If you haven't added any new hardware items from what was initially installed on your computer, you should be fine. If you have added scanners, printers, display cards, or external hard disks, then you will have a problem. Some of these devices have their own hardware drivers to enable the device works properly. When Microsoft has an update for printers, they replace your manufacturer's driver with the Microsoft version. In many cases all the settings you have made are gone, and the device may no longer work. We installed new graphics display cards in two of our computers, and they required drivers from the manufacturers. A recent Microsoft update removed all those drivers, and replaced them with Microsoft's own version. Now neither graphics card works. Microsoft now does updates every day. Often these are done so quickly, that they have bugs. They may even have a second update in order to fix the update from previous day.

If you go to settings on your computer, you can type in "Windows Update" and a very small menu. This menu will give you the option of keeping it fully automatic (Giving all the control to Microsoft) or delay the update. They now longer have the option for turning the updates off. We have looked on the internet, and found there is a command buried deep in the Computer Management functions that allows you to manually turn off the Updates. The problem is that if you do this, you lose all your virus updates in the process. We will continue to look into this problem and will let you know when we have a solution that will give you control over your own computer. Stay tuned.


Solving difficult problems with software and hardware

Most underwater photographers use manuals, and help from friends to solve problems that crop up with photo editing software, operating system errors, or underwater camera systems. As a last resort they opt for technical support calls as many on-line technical help systems are poorly organized or just don't address the your specific problem.
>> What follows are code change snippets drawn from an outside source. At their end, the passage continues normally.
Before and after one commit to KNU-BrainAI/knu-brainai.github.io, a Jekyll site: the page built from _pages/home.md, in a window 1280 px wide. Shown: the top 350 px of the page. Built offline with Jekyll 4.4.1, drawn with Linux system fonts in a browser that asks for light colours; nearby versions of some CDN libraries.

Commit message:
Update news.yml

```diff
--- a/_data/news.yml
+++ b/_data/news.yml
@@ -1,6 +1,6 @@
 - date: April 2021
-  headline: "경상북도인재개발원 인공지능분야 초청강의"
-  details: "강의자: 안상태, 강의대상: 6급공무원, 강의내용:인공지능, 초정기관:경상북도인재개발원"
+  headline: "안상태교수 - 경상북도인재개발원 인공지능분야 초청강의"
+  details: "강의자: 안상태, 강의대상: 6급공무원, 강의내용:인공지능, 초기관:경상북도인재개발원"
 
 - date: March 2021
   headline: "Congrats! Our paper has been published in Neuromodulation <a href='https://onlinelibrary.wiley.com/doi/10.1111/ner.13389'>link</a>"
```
Once you finally reach a live body, their advice is usually far from satisfactory or sends you in another direction that makes the problem even worse.
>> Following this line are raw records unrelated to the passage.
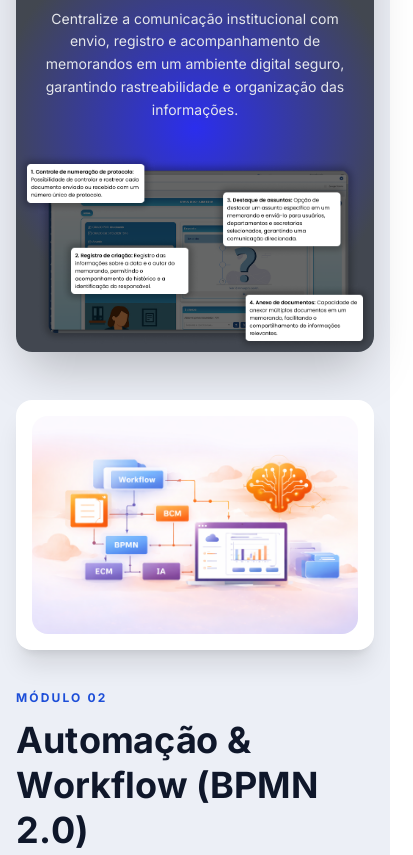
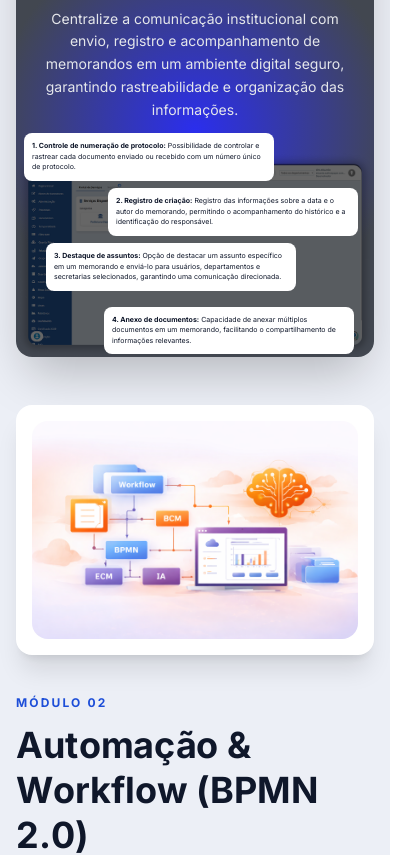
Before and after one commit to EduardoSa23/lp_notpaper, a Next.js app: page /solucoes in a window 390 px wide. Shown: the part 2040-2895 px from the top of the page, 413 px wide, since content can reach past the window. Built offline with nearby package versions, Linux system fonts and the light colour scheme; no server answers.

Commit message:
refactor: ajuste da seção sobre o notpaper

```diff
--- a/app/globals.css
+++ b/app/globals.css
@@ -4,6 +4,14 @@
 
 html {
   scroll-behavior: smooth;
+  width: 100%;
+  overflow-x: clip;
+}
+
+body {
+  width: 100%;
+  max-width: 100%;
+  overflow-x: hidden;
 }
 
 .section-anchor {
@@ -49,7 +57,6 @@ html {
 .animate-zoom-in {
   animation: zoom-in 0.9s ease-out forwards;
 }
-
 
 .carousel-container {
   overflow: hidden;
@@ -101,7 +108,7 @@ html {
   position: relative;
   isolation: isolate;
   --tunnel-fade: clamp(56px, 9vw, 170px);
-  --tunnel-shadow: rgba(0, 32, 115, 0.10);
+  --tunnel-shadow: rgba(0, 32, 115, 0.1);
   -webkit-mask-image: linear-gradient(
     to right,
     transparent 0,
@@ -236,3 +243,10 @@ html {
 .animate-blur-in-up {
   animation: blur-in-up 1.2s ease-out forwards;
 }
+
+@media (max-width: 1280px) {
+  .ajuste-grid {
+    display: grid;
+    grid-template-columns: 1fr !important;
+  }
+}
--- a/components/layout/header.jsx
+++ b/components/layout/header.jsx
@@ -5,7 +5,7 @@ import { BtnWhatsapp } from "../ui/btn-whatsapp";
 
 export default function SiteHeader() {
   return (
-    <header className="fixed top-0 z-50 w-full bg-white/90 shadow-lg">
+    <header className="fixed inset-x-0 top-0 z-50 bg-white/90 shadow-lg">
       <nav className="container mx-auto flex items-center justify-between px-4 py-4">
         <Link href="/" className="flex items-center" aria-label="Ir para a Home">
           <Image src="/image/Logo_notpaper.png" alt="Logo da notPaper" width={180} height={48} className="h-10 w-auto" priority />
@@ -42,7 +42,7 @@ export default function SiteHeader() {
             </svg>
           </summary>
 
-          <div className="absolute right-0 mt-3 flex w-56 flex-col space-y-1 rounded-lg bg-white px-6 py-4 shadow-lg">
+          <div className="absolute right-0 z-50 mt-3 flex w-56 max-w-[calc(100vw-2rem)] flex-col space-y-1 rounded-lg bg-white px-6 py-4 shadow-lg">
             <Link href="/" className="block border-b py-2 text-gray-700 transition-colors hover:text-[#0043FE]">
               Home
             </Link>
--- a/components/sections/comparacao/comparativo-section/comparativo-section.module.scss
+++ b/components/sections/comparacao/comparativo-section/comparativo-section.module.scss
@@ -1,6 +1,7 @@
 .comparativo {
   background: #f6f8fc;
   padding: 5rem 0;
+  overflow-x: clip;
 
   &__container {
     margin: 0 auto;
@@ -35,6 +36,7 @@
   border: 1px solid #dbe2f0;
   background: radial-gradient(circle at center, #ffffff 0%, #eef2ff 46%, #e5ebfa 100%);
   padding: 1.1rem;
+  overflow: hidden;
   box-shadow:
     inset 0 1px 0 rgba(255, 255, 255, 0.7),
     0 14px 32px rgba(15, 23, 42, 0.08);
--- a/components/sections/solucoes/notpaper-section.jsx
+++ b/components/sections/solucoes/notpaper-section.jsx
@@ -16,7 +16,7 @@ export default function SolucoesNotpaperSection() {
         description:
           "Centralize a comunicação institucional com envio, registro e acompanhamento de memorandos em um ambiente digital seguro, garantindo rastreabilidade e organização das informações.",
         to: "/",
-        image: "/image/memorando.png",
+        image: "/image/modelo_teste_site.png",
         imageAlt: "Comunicação Interna",
       },
       {
@@ -230,7 +230,7 @@ export default function SolucoesNotpaperSection() {
           </p>
         </header>
 
-        <div className="grid md:grid lg:grid-cols-2 gap-8 items-center">
+        <div className="ajuste-grid grid lg:grid-cols-2 gap-8 items-center">
           <aside ref={ref} className={`${isVisible ? "animate-blur-in-left" : "opacity-0"}`}>
             {" "}
             <h3 className="pb-5 text-center text-lg md:text-2xl font-semibold text-slate-600">Confira todas as nossas funcionalidades.</h3>
@@ -277,7 +277,13 @@ export default function SolucoesNotpaperSection() {
               <p className="text-sm md:text-base text-gray-200 text-center leading-relaxed">{active.description}</p>
             </div>
 
+            <div className="relative">
             <img src={active.image} alt={active.imageAlt} className="w-full h-auto object-cover" />
+            <p className="absolute z-10 top-[-20px] md:-top-4 left-2 text-[7px] md:text-[12px] p-2 max-w-[250px] bg-white shadow-3xl rounded-lg"><strong>1. Controle de numeração de protocolo:</strong> Possibilidade de controlar e rastrear cada documento enviado ou recebido com um número único de protocolo.</p>
+            <p className="absolute z-10 top-[35px] md:top-[30px] right-4 text-[7px] md:text-[12px] p-2 max-w-[250px] bg-white shadow-3xl rounded-lg"><strong>2. Registro de criação:</strong> Registro das informações sobre a data e o autor do memorando, permitindo o acompanhamento do histórico e a identificação do responsável.</p>
+            <p className="absolute z-10 top-[90px] md:top-[150px] left-[30px] md:left-[20px] text-[7px] md:text-[12px] p-2 max-w-[250px] bg-white shadow-3xl rounded-lg"><strong>3. Destaque de assuntos:</strong> Opção de destacar um assunto específico em um memorando e enviá-lo para usuários, departamentos e secretarias selecionados, garantindo uma comunicação direcionada.</p>
+            <p className="absolute z-10 bottom-[3px] md:bottom-[30px] right-[20px] text-[7px] md:text-[12px] p-2 max-w-[250px] bg-white shadow-3xl rounded-lg"><strong>4. Anexo de documentos:</strong> Capacidade de anexar múltiplos documentos em um memorando, facilitando o compartilhamento de informações relevantes.</p>
+             </div>
           </div>
         </div>
       </div>
```
Also changed, not shown: public/image/memorando.png, public/image/modelo_teste_site.png.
Over the past few years we have abandoned all the help functions and tech support and now work with internet search engines to solve all of our problems. The key is that there is always someone out there who has already reported the problem and found a solution. Just type in the problem in your favorite search engine and you will be amazed at all the answers that pop up. Don't go with the first solution you find, instead read at least three that seem to make sense before proceeding. Backup your computer beforehand if the solution requires changes to operating systems. Type in a full description of the problem or the error message that appears and press the search button. If you don't get good results then simplify the question and try again. Below are some screen shots of some of the problems we have run into and how we handled them.

Our topside point and shoot camera worked fine for the first year we had it, but the lens froze when we turned it on. We typed in the search engine with "Lumix dmczs19 system error with focus" and the following web page came up with a solution that worked.



One of our older computers that we use for printing has CS2 Photoshop installed. One day the system stopped with the following error "CS2 hangs on reading global resources." We typed the error into the search engine and the following solution appeared which fixed the problem.


Next problem was with Dreamweaver CS5. Upon startup it froze on the splash page. We typed in "Dreamweaver hangs on startup," and the following solution appeared. We tried it and the problem was solved.

Finally a recent problem with CS6 Premiere Pro was driving us crazy. One day everything worked fine and the next all the wmv. files loaded into the project bin with the top half of the video missing. We type in "Upper half of video file is missing." The following solution appeared and solved the problem. In this case a Microsoft update was the problem. It would have taken hours on the phone with tech support to fix this one, but the solution we used took three minutes.